Columnar trees are grown in large containers for use on patios or for the garden. They do not have to be grown trellis style and are less trouble to raise. They’re definitely conversation pieces and, if cared for properly, will yield some delicious fruit.

If you’re wondering what to give a gardener who is somewhat restricted in his/her activities, a columnar tree would be something special.

Although specialty trees mature sooner than standard trees, do not expect fruit the first year on any of them, as they will probably not begin bearing until the third year at best, depending on the variety. Also, unless stated otherwise, you’ll need at least two different varieties for proper pollination.

As to standard size trees, there are hundreds from which to choose. Pay attention to the planting zone map for your region and see if your choice is compatible with where you live.

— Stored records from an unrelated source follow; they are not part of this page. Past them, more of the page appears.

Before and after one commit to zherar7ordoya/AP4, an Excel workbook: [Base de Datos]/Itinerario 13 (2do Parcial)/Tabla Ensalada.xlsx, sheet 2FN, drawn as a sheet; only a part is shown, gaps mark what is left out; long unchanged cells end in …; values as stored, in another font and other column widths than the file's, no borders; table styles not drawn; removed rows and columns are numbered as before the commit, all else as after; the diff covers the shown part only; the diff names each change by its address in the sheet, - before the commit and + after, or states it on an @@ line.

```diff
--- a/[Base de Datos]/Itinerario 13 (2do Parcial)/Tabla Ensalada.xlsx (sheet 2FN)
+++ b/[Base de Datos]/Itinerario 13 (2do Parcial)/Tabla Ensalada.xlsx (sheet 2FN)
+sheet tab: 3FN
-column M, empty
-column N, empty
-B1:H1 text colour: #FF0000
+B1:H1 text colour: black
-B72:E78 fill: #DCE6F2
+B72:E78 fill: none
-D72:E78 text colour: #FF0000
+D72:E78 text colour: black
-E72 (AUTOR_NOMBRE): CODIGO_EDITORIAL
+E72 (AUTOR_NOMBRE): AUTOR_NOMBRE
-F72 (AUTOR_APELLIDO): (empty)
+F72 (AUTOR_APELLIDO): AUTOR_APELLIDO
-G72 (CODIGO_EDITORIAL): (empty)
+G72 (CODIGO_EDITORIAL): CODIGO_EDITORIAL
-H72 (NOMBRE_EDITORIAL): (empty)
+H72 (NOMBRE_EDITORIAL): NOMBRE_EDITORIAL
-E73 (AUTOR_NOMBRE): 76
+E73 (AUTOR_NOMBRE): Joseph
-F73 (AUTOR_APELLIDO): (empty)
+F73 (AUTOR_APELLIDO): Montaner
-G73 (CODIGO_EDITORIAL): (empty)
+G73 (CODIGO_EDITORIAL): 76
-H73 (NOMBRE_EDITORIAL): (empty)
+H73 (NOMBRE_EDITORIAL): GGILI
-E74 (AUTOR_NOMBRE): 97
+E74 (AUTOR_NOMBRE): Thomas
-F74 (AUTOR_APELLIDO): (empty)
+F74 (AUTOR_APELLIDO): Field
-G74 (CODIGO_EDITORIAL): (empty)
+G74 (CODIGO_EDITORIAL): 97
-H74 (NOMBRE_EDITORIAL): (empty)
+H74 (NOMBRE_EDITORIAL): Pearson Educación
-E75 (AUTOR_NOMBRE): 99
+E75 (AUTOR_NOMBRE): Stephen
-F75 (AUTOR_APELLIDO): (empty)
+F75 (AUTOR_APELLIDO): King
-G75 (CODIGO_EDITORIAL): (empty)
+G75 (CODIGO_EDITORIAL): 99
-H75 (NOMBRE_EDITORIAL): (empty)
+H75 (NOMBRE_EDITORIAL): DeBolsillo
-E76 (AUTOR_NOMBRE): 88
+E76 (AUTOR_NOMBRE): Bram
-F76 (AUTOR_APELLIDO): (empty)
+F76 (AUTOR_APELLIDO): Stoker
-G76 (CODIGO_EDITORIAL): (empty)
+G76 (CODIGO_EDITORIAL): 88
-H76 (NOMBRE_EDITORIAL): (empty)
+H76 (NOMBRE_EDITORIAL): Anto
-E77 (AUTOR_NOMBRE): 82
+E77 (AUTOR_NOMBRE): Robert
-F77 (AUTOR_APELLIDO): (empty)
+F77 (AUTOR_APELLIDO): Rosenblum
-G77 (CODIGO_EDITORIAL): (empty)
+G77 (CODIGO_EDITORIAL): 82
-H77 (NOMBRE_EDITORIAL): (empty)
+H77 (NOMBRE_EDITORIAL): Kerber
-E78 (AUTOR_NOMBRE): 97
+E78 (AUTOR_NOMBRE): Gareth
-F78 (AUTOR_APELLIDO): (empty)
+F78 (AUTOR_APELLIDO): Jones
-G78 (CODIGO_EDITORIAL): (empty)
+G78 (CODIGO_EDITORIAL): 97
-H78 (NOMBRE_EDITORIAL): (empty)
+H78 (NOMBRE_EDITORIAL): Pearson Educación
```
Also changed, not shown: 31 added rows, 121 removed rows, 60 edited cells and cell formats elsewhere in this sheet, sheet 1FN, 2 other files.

There’s no point in selecting a tree, no matter how much you enjoy a particular fruit, if it just can’t do well in your area. For instance, here in southwest Arkansas (Zone 8), it is useless…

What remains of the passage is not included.